Data to examine ::
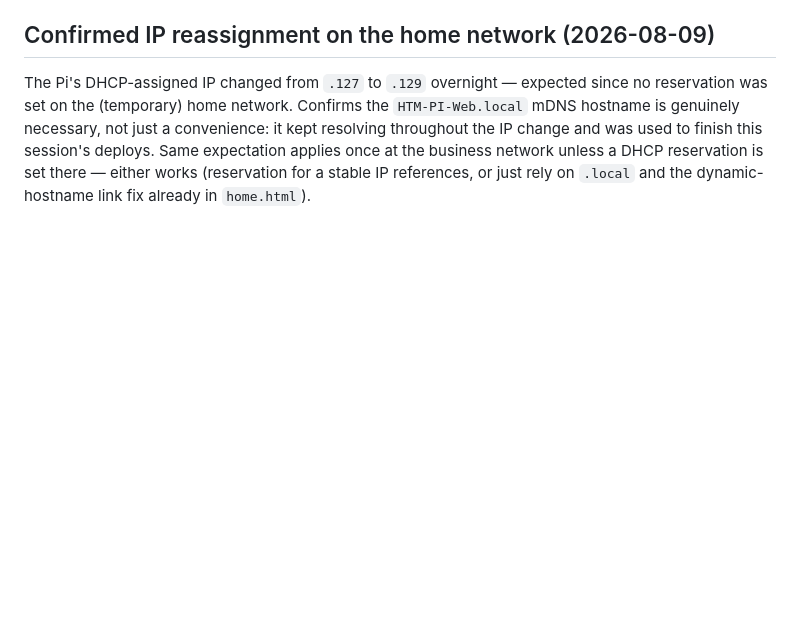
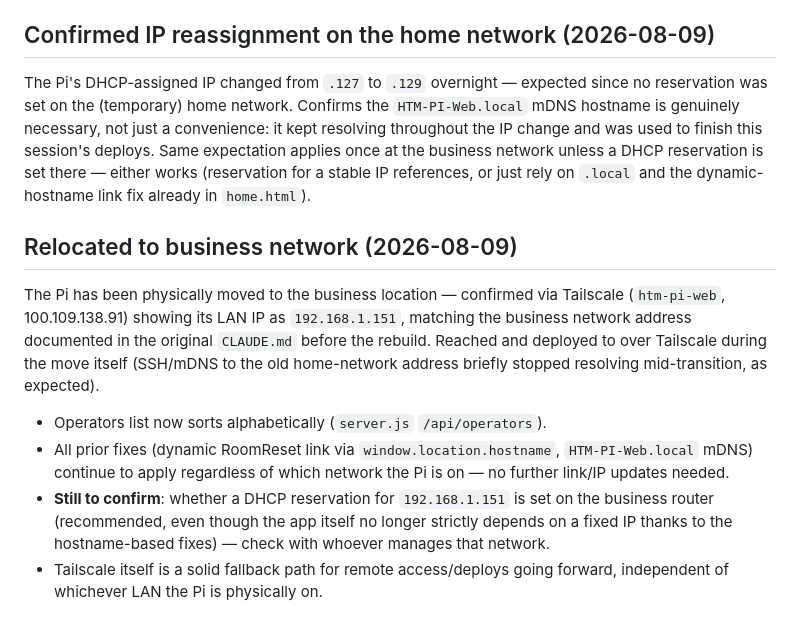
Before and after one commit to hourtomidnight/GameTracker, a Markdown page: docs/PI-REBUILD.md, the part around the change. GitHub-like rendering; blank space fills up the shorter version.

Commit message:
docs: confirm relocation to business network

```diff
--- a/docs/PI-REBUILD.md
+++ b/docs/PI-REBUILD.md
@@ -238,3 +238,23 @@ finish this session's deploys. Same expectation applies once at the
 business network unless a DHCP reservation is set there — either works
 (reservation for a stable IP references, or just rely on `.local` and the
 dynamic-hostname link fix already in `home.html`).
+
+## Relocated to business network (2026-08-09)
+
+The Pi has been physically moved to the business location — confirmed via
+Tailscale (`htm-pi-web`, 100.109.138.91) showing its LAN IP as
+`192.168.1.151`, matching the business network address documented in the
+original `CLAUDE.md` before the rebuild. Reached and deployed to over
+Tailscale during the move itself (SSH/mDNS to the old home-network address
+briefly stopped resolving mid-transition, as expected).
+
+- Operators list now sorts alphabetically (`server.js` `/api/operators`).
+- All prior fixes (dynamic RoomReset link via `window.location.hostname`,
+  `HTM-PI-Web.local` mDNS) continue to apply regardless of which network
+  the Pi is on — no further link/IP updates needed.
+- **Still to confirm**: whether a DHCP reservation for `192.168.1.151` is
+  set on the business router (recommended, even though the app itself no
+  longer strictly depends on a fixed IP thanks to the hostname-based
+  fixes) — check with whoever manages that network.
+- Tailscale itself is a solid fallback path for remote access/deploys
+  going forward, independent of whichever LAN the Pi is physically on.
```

What the task requires :: Make an exact copy of the data, leaving its pictures out.

Finished task ::
Before and after one commit to hourtomidnight/GameTracker, a Markdown page: docs/PI-REBUILD.md, the part around the change. GitHub-like rendering; blank space fills up the shorter version.

Commit message:
docs: confirm relocation to business network

```diff
--- a/docs/PI-REBUILD.md
+++ b/docs/PI-REBUILD.md
@@ -238,3 +238,23 @@ finish this session's deploys. Same expectation applies once at the
 business network unless a DHCP reservation is set there — either works
 (reservation for a stable IP references, or just rely on `.local` and the
 dynamic-hostname link fix already in `home.html`).
+
+## Relocated to business network (2026-08-09)
+
+The Pi has been physically moved to the business location — confirmed via
+Tailscale (`htm-pi-web`, 100.109.138.91) showing its LAN IP as
+`192.168.1.151`, matching the business network address documented in the
+original `CLAUDE.md` before the rebuild. Reached and deployed to over
+Tailscale during the move itself (SSH/mDNS to the old home-network address
+briefly stopped resolving mid-transition, as expected).
+
+- Operators list now sorts alphabetically (`server.js` `/api/operators`).
+- All prior fixes (dynamic RoomReset link via `window.location.hostname`,
+  `HTM-PI-Web.local` mDNS) continue to apply regardless of which network
+  the Pi is on — no further link/IP updates needed.
+- **Still to confirm**: whether a DHCP reservation for `192.168.1.151` is
+  set on the business router (recommended, even though the app itself no
+  longer strictly depends on a fixed IP thanks to the hostname-based
+  fixes) — check with whoever manages that network.
+- Tailscale itself is a solid fallback path for remote access/deploys
+  going forward, independent of whichever LAN the Pi is physically on.
```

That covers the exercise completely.